##### Supplied records

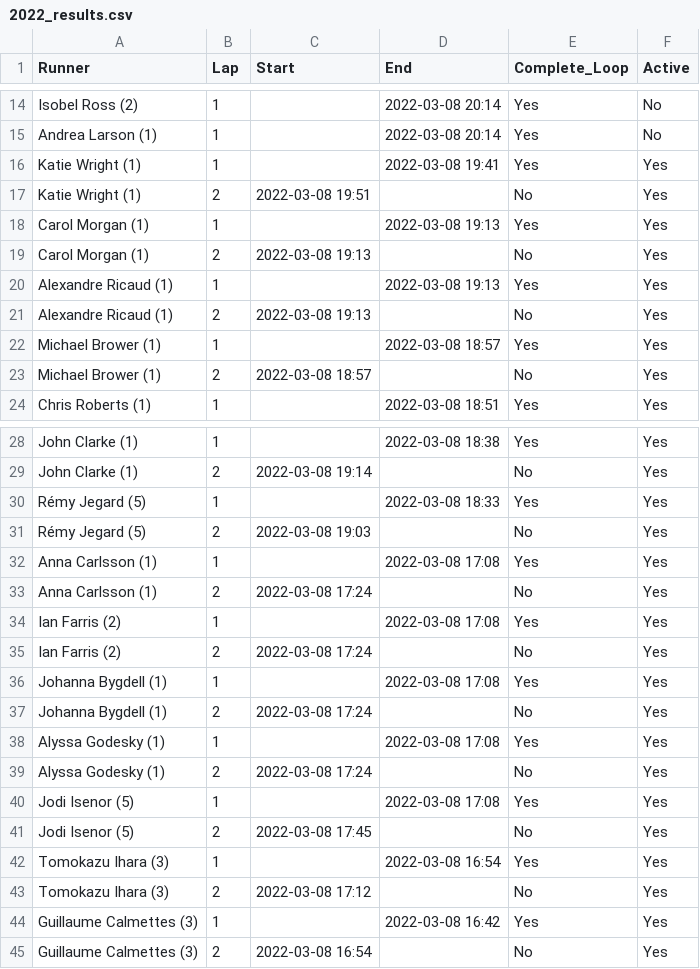
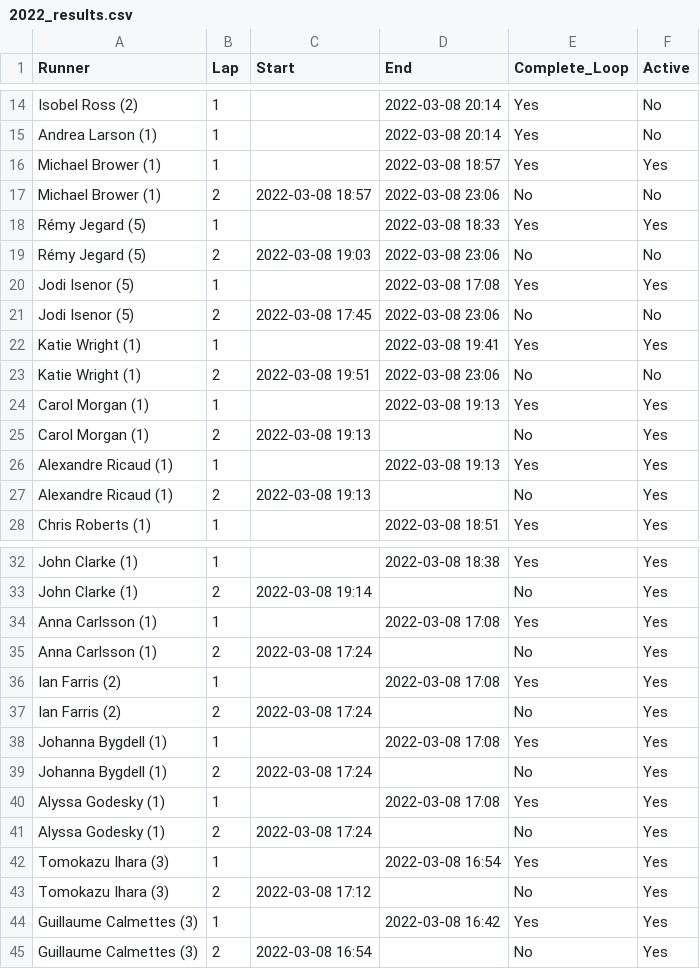
Before and after one commit to johnsug/barkley_plots, a CSV file: 2022_results.csv, drawn as a sheet; only a part is shown, gaps mark what is left out.

Commit message:
Update 2022_results.csv

```diff
--- a/2022_results.csv
+++ b/2022_results.csv
@@ -15,4 +15,10 @@ Isobel Ross (2),1,,2022-03-08 20:14,Yes,No
 Andrea Larson (1),1,,2022-03-08 20:14,Yes,No
+Michael Brower (1),1,,2022-03-08 18:57,Yes,Yes
+Michael Brower (1),2,2022-03-08 18:57,2022-03-08 23:06,No,No
+Rémy Jegard (5),1,,2022-03-08 18:33,Yes,Yes
+Rémy Jegard (5),2,2022-03-08 19:03,2022-03-08 23:06,No,No
+Jodi Isenor (5),1,,2022-03-08 17:08,Yes,Yes
+Jodi Isenor (5),2,2022-03-08 17:45,2022-03-08 23:06,No,No
 Katie Wright (1),1,,2022-03-08 19:41,Yes,Yes
-Katie Wright (1),2,2022-03-08 19:51,,No,Yes
+Katie Wright (1),2,2022-03-08 19:51,2022-03-08 23:06,No,No
 Carol Morgan (1),1,,2022-03-08 19:13,Yes,Yes
@@ -21,4 +27,2 @@ Alexandre Ricaud (1),1,,2022-03-08 19:13,Yes,Yes
 Alexandre Ricaud (1),2,2022-03-08 19:13,,No,Yes
-Michael Brower (1),1,,2022-03-08 18:57,Yes,Yes
-Michael Brower (1),2,2022-03-08 18:57,,No,Yes
 Chris Roberts (1),1,,2022-03-08 18:51,Yes,Yes
@@ -29,4 +33,2 @@ John Clarke (1),1,,2022-03-08 18:38,Yes,Yes
 John Clarke (1),2,2022-03-08 19:14,,No,Yes
-Rémy Jegard (5),1,,2022-03-08 18:33,Yes,Yes
-Rémy Jegard (5),2,2022-03-08 19:03,,No,Yes
 Anna Carlsson (1),1,,2022-03-08 17:08,Yes,Yes
@@ -39,4 +41,2 @@ Alyssa Godesky (1),1,,2022-03-08 17:08,Yes,Yes
 Alyssa Godesky (1),2,2022-03-08 17:24,,No,Yes
-Jodi Isenor (5),1,,2022-03-08 17:08,Yes,Yes
-Jodi Isenor (5),2,2022-03-08 17:45,,No,Yes
 Tomokazu Ihara (3),1,,2022-03-08 16:54,Yes,Yes
```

##########

# What to work on:
In the entries above, find the lines containing the word "Clarke" and say how many there are, with no other words.

# Written answer:
2